WHAT IS EXPECTED: The required output is all lines below that contain the word "padding".
......
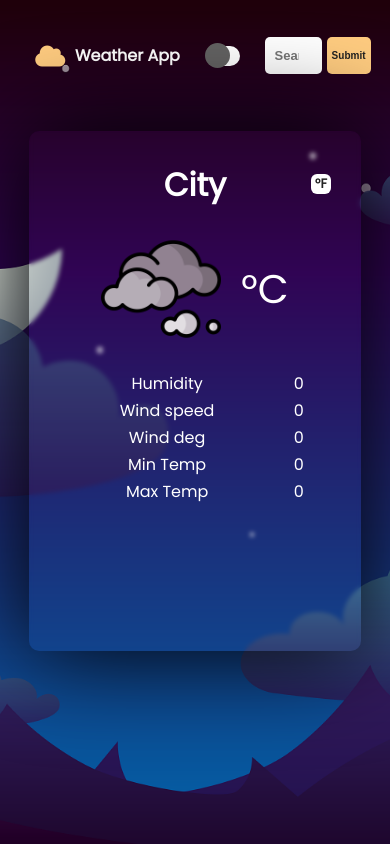
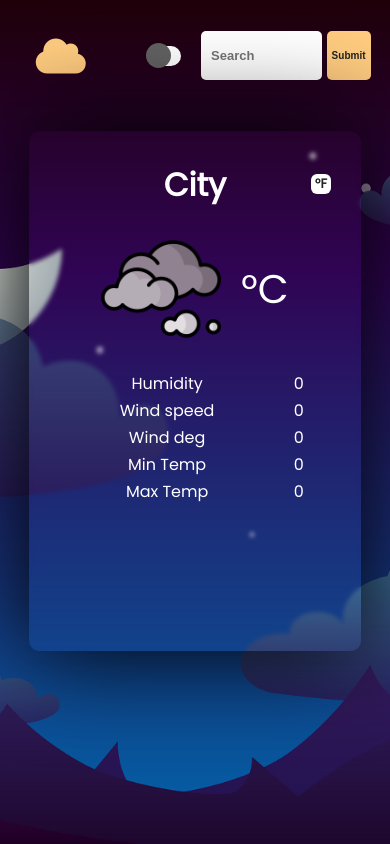
Before and after one commit to tyagidipanshu098/SIMBT_03, a plain HTML site: page index.html in a window 390 px wide. Drawn offline with Linux system fonts and the light colour scheme.

Commit message:
Update style.css

```diff
--- a/style.css
+++ b/style.css
@@ -142,7 +142,7 @@ body{
     border: none;
     border-radius: 5px;
     color: #212121;
-    padding: 0 10px;
+    padding: 0 18px;
     cursor: pointer;
     font-weight: bold;
     font-size: small;
@@ -169,7 +169,7 @@ body{
 }
 .weather{
 
-    width: 30%;
+    width: 32%;
     height: 80%;
     border-radius: 10px;
     box-shadow: 0px 0px 100px black;
@@ -241,7 +241,7 @@ body{
 @media (max-width:1200px){
     .weather{
         background: transparent;
-        width: 35%;
+        width: 40%;
         height: 80%;
         border-radius: 10px;
     }
@@ -249,17 +249,43 @@ body{
 @media (max-width:1000px){
     .weather{
         background: transparent;
-        width: 40%;
+        width: 45%;
         height: 80%;
         border-radius: 10px;
+    }
+    .search{
+        display: flex;
+        height: 80%;
+        width: 40%;
+        column-gap: 5px;
+        justify-content: flex-end;
+        align-items: center;
+        padding-right: 5%;
+    }
+    .head-text{
+        display: flex;
+        height: 100%;
+        width: 35%;
+        justify-content: center;
+        align-items: center;
+        margin-left: 30px;
     }
 }
 @media (max-width:800px){
     .weather{
         background: transparent;
-        width: 45%;
+        width: 55%;
         height: 80%;
         border-radius: 10px;
+    }
+    .search{
+        display: flex;
+        height: 80%;
+        width: 40%;
+        column-gap: 5px;
+        justify-content: flex-end;
+        align-items: center;
+        padding-right: 5%;
     }
     .search input{
         height: 60%;
@@ -291,6 +317,15 @@ body{
         width: 55%;
         height: 80%;
         border-radius: 10px;
+    }
+    .search{
+        display: flex;
+        height: 80%;
+        width: 45%;
+        column-gap: 5px;
+        justify-content: flex-end;
+        align-items: center;
+        padding-right: 5%;
     }
     .search input{
         height: 60%;
@@ -344,13 +379,18 @@ body{
         margin-left: 0;
     }
     .head-text p{
+        visibility: hidden;
+        font-size: large;
+    }
+    .head-text i{
 
-        font-size: large;
+        font-size: 2.5rem;
+        padding-left: 30%;
     }
     .search{
         display: flex;
         height: 80%;
-        width: 35%;
+        width: 55%;
         column-gap: 5px;
         justify-content: flex-end;
         align-items: center;
@@ -378,6 +418,7 @@ body{
         cursor: pointer;
         font-weight: bold;
         font-size: x-small;
+        width: 35%;
     }
     .info table{
 
@@ -404,7 +445,7 @@ body{
         outline: none;
         border: none;
         padding: 0 20px;
-        width: 80%;
+        width: 100%;
         font-weight: bold;
         font-size: large;
         color: rgb(95, 93, 93);
@@ -412,24 +453,40 @@ body{
     .head-text{
         display: flex;
         height: 100%;
-        width: 50%;
+        width: 30%;
         justify-content: center;
         align-items: center;
         margin-left: 10px;
         padding-top: 10px;
+
     }
     .head-text p{
+        visibility: hidden;
+        font-size: medium;
 
-        font-size: medium;
     }
     .head-text i{
 
-        font-size: x-large;
+        font-size: 2.5rem;
+        padding-left: 50%;
+
+    }
+    #theme{
+        display: flex;
+        align-items: center;
+        justify-content: center;
+        width: 40px;
+        height: 20px;
+        background: #ffffff;
+        border-radius: 20px;
+        border: none;
+        margin-right: 15px;
+
     }
     .search{
         display: flex;
-        height: 60%;
-        width: 40%;
+        height: 80%;
+        width: 55%;
         column-gap: 5px;
         justify-content: flex-end;
         align-items: center;
@@ -458,6 +515,7 @@ body{
         cursor: pointer;
         font-weight: bold;
         font-size: x-small;
+        width: 35%;
     }
     .info table{
 
```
......
SOLUTION:
-    padding: 0 10px;
+    padding: 0 18px;
+        padding-right: 5%;
+        padding-right: 5%;
+        padding-right: 5%;
+        padding-left: 30%;
         padding: 0 20px;
         padding-top: 10px;
+        padding-left: 50%;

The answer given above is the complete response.